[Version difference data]
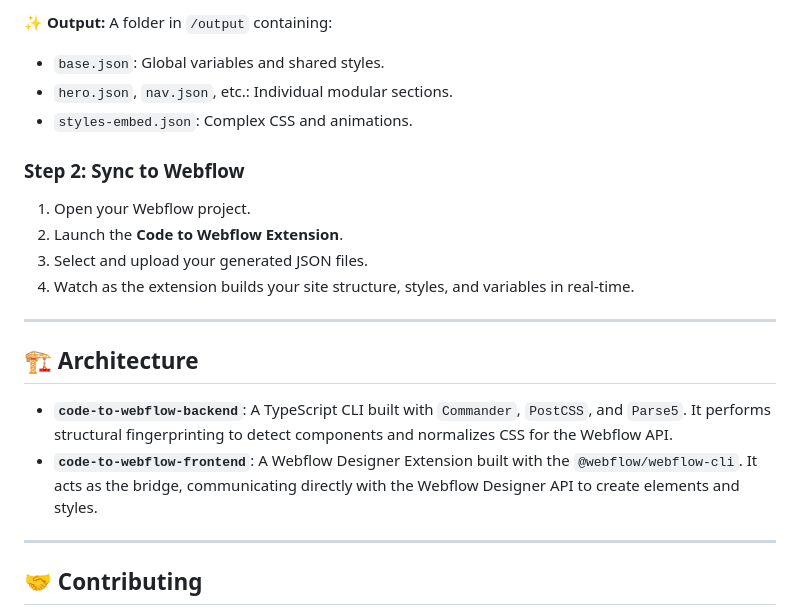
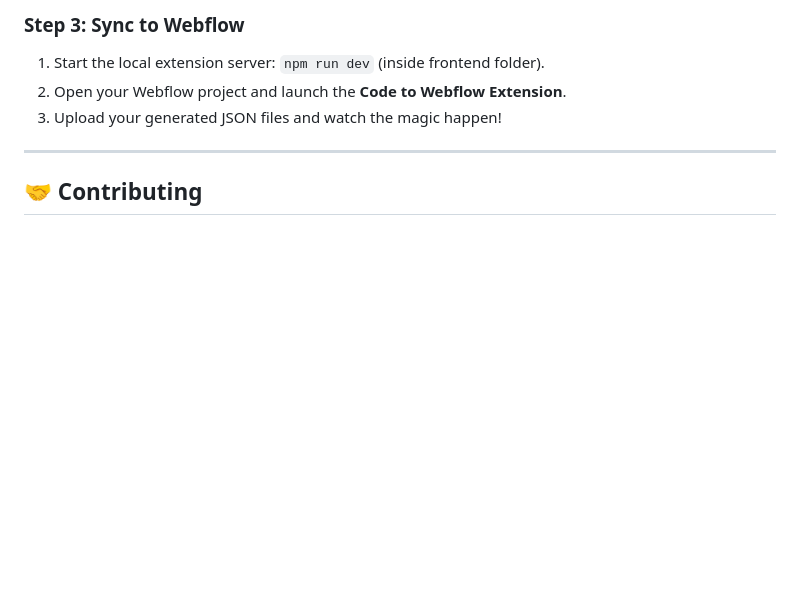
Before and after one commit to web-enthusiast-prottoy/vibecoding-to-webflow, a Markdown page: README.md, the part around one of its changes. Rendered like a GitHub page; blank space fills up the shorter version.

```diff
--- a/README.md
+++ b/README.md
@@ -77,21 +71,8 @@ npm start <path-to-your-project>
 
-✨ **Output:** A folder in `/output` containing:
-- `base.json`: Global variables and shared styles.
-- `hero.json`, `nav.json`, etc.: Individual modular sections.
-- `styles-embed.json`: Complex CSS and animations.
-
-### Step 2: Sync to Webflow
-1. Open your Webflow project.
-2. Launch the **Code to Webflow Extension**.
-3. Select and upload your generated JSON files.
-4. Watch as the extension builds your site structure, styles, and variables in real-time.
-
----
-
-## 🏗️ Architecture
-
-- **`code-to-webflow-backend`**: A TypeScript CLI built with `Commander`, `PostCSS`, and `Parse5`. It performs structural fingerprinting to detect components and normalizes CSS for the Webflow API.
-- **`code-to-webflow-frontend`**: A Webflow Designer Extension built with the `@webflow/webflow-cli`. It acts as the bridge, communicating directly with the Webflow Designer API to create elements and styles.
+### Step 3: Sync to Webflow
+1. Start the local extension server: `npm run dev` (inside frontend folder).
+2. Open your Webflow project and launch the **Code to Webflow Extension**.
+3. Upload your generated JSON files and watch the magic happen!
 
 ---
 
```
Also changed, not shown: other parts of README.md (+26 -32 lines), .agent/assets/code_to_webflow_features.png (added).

> Assigned task: Going through the entries above, show each line that contains "README".

> Written answer:
Before and after one commit to web-enthusiast-prottoy/vibecoding-to-webflow, a Markdown page: README.md, the part around one of its changes. Rendered like a GitHub page; blank space fills up the shorter version.
--- a/README.md
+++ b/README.md
Also changed, not shown: other parts of README.md (+26 -32 lines), .agent/assets/code_to_webflow_features.png (added).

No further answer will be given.